§ WORK INSTRUCTION:
Search the material below for the word "after". Copy every line where it is found.

§ SUPPLIED DATA:
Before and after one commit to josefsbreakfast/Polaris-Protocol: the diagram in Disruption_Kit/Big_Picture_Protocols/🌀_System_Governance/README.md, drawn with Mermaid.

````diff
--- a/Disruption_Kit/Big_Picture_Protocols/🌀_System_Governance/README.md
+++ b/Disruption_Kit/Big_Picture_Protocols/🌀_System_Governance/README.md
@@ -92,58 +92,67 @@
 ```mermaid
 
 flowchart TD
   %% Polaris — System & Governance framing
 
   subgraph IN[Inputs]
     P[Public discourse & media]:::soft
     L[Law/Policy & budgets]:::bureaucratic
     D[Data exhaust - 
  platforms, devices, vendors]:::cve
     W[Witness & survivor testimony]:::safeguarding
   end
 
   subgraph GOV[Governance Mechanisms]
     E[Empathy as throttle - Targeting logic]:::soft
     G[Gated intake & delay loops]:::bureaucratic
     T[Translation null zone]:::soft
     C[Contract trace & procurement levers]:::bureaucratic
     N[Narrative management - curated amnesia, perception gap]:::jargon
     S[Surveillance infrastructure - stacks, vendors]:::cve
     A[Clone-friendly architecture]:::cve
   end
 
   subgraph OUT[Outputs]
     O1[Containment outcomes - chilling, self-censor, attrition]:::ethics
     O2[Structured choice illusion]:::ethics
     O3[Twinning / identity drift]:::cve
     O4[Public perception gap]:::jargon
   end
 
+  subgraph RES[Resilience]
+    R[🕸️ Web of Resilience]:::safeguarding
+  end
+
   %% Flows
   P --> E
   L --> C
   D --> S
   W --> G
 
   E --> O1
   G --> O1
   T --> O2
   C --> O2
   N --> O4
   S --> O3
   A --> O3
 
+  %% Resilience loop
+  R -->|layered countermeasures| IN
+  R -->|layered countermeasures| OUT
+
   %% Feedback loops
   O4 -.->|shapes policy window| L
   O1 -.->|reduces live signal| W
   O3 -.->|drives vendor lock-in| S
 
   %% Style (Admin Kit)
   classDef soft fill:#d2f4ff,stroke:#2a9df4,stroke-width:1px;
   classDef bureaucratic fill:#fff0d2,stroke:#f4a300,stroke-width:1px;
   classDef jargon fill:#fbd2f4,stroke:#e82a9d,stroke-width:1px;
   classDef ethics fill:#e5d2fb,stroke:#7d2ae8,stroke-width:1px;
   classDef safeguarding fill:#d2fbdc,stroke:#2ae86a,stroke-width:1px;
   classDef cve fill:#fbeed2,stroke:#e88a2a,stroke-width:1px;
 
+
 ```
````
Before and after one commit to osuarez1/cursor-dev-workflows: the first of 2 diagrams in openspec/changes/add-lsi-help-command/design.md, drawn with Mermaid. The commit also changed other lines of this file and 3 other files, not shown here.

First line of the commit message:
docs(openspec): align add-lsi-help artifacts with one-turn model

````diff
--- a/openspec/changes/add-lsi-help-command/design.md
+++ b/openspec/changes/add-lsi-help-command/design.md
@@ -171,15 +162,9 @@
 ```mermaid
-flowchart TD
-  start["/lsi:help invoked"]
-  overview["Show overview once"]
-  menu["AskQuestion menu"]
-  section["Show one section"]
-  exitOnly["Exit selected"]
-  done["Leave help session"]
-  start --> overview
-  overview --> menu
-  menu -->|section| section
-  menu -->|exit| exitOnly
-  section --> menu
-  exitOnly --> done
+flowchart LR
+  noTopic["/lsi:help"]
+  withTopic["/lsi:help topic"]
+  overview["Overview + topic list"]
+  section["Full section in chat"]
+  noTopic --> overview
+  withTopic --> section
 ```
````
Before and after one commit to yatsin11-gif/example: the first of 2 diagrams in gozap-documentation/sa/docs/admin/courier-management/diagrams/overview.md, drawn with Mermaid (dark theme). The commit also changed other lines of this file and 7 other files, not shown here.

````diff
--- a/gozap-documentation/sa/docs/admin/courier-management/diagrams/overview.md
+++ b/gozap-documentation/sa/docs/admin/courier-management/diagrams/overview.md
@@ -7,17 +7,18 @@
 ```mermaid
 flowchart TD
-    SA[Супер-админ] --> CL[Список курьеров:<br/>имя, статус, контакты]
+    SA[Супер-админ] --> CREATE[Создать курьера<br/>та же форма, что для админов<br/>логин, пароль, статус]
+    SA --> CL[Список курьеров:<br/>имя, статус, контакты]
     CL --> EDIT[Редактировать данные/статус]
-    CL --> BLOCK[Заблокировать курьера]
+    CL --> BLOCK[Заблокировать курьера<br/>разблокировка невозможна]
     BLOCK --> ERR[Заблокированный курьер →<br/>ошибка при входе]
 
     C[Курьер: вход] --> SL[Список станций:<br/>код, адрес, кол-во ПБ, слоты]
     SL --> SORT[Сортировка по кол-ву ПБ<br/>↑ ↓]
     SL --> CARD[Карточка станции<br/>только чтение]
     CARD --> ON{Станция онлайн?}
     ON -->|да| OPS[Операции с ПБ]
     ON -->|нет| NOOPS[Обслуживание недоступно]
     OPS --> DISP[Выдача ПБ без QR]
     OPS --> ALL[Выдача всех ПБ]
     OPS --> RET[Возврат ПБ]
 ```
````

§ EXERCISE RESPONSE:
Before and after one commit to josefsbreakfast/Polaris-Protocol: the diagram in Disruption_Kit/Big_Picture_Protocols/🌀_System_Governance/README.md, drawn with Mermaid.
Before and after one commit to osuarez1/cursor-dev-workflows: the first of 2 diagrams in openspec/changes/add-lsi-help-command/design.md, drawn with Mermaid. The commit also changed other lines of this file and 3 other files, not shown here.
Before and after one commit to yatsin11-gif/example: the first of 2 diagrams in gozap-documentation/sa/docs/admin/courier-management/diagrams/overview.md, drawn with Mermaid (dark theme). The commit also changed other lines of this file and 7 other files, not shown here.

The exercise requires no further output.